EXERCISE PROMPT -
Below are records; write all of them out exactly.

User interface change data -
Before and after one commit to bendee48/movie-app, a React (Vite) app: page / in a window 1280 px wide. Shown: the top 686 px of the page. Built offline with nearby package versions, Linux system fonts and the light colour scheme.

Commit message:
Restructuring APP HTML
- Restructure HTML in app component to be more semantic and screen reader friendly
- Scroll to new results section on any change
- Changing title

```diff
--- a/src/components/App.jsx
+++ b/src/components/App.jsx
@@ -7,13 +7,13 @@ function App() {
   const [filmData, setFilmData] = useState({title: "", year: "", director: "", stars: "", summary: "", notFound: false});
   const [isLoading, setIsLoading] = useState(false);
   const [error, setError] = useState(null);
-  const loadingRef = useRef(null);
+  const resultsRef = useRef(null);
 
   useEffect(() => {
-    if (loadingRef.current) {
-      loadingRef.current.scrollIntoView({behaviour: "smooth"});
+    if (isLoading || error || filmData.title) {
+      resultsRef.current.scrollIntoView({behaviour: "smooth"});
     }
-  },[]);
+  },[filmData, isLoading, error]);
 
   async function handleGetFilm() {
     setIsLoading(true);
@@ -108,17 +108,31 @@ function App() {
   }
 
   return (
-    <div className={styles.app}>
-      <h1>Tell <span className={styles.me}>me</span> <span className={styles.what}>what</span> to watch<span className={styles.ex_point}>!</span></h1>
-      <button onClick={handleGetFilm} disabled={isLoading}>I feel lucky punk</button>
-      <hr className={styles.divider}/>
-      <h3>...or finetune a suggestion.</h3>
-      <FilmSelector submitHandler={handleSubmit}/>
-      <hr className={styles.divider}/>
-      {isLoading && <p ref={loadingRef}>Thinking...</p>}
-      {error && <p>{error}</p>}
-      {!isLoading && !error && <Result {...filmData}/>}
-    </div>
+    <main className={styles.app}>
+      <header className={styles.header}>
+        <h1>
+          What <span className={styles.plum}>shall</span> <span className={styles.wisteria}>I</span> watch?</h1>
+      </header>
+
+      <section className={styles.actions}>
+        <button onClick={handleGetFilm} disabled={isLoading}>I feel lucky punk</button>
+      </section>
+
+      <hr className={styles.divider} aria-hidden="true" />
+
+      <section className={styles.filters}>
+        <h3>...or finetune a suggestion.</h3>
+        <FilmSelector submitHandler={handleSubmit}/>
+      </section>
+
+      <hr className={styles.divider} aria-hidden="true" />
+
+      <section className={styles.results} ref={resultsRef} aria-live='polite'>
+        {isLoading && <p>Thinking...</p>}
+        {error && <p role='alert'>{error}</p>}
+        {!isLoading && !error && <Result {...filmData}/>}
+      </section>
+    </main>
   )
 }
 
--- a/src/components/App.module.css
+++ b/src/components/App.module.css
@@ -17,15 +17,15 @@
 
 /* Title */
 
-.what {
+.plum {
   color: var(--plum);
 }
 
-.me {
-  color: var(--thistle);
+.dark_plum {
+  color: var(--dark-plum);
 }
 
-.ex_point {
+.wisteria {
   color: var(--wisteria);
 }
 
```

RESULT OF THE EXERCISE -
Before and after one commit to bendee48/movie-app, a React (Vite) app: page / in a window 1280 px wide. Shown: the top 686 px of the page. Built offline with nearby package versions, Linux system fonts and the light colour scheme.

Commit message:
Restructuring APP HTML
- Restructure HTML in app component to be more semantic and screen reader friendly
- Scroll to new results section on any change
- Changing title

```diff
--- a/src/components/App.jsx
+++ b/src/components/App.jsx
@@ -7,13 +7,13 @@ function App() {
   const [filmData, setFilmData] = useState({title: "", year: "", director: "", stars: "", summary: "", notFound: false});
   const [isLoading, setIsLoading] = useState(false);
   const [error, setError] = useState(null);
-  const loadingRef = useRef(null);
+  const resultsRef = useRef(null);
 
   useEffect(() => {
-    if (loadingRef.current) {
-      loadingRef.current.scrollIntoView({behaviour: "smooth"});
+    if (isLoading || error || filmData.title) {
+      resultsRef.current.scrollIntoView({behaviour: "smooth"});
     }
-  },[]);
+  },[filmData, isLoading, error]);
 
   async function handleGetFilm() {
     setIsLoading(true);
@@ -108,17 +108,31 @@ function App() {
   }
 
   return (
-    <div className={styles.app}>
-      <h1>Tell <span className={styles.me}>me</span> <span className={styles.what}>what</span> to watch<span className={styles.ex_point}>!</span></h1>
-      <button onClick={handleGetFilm} disabled={isLoading}>I feel lucky punk</button>
-      <hr className={styles.divider}/>
-      <h3>...or finetune a suggestion.</h3>
-      <FilmSelector submitHandler={handleSubmit}/>
-      <hr className={styles.divider}/>
-      {isLoading && <p ref={loadingRef}>Thinking...</p>}
-      {error && <p>{error}</p>}
-      {!isLoading && !error && <Result {...filmData}/>}
-    </div>
+    <main className={styles.app}>
+      <header className={styles.header}>
+        <h1>
+          What <span className={styles.plum}>shall</span> <span className={styles.wisteria}>I</span> watch?</h1>
+      </header>
+
+      <section className={styles.actions}>
+        <button onClick={handleGetFilm} disabled={isLoading}>I feel lucky punk</button>
+      </section>
+
+      <hr className={styles.divider} aria-hidden="true" />
+
+      <section className={styles.filters}>
+        <h3>...or finetune a suggestion.</h3>
+        <FilmSelector submitHandler={handleSubmit}/>
+      </section>
+
+      <hr className={styles.divider} aria-hidden="true" />
+
+      <section className={styles.results} ref={resultsRef} aria-live='polite'>
+        {isLoading && <p>Thinking...</p>}
+        {error && <p role='alert'>{error}</p>}
+        {!isLoading && !error && <Result {...filmData}/>}
+      </section>
+    </main>
   )
 }
 
--- a/src/components/App.module.css
+++ b/src/components/App.module.css
@@ -17,15 +17,15 @@
 
 /* Title */
 
-.what {
+.plum {
   color: var(--plum);
 }
 
-.me {
-  color: var(--thistle);
+.dark_plum {
+  color: var(--dark-plum);
 }
 
-.ex_point {
+.wisteria {
   color: var(--wisteria);
 }
 
```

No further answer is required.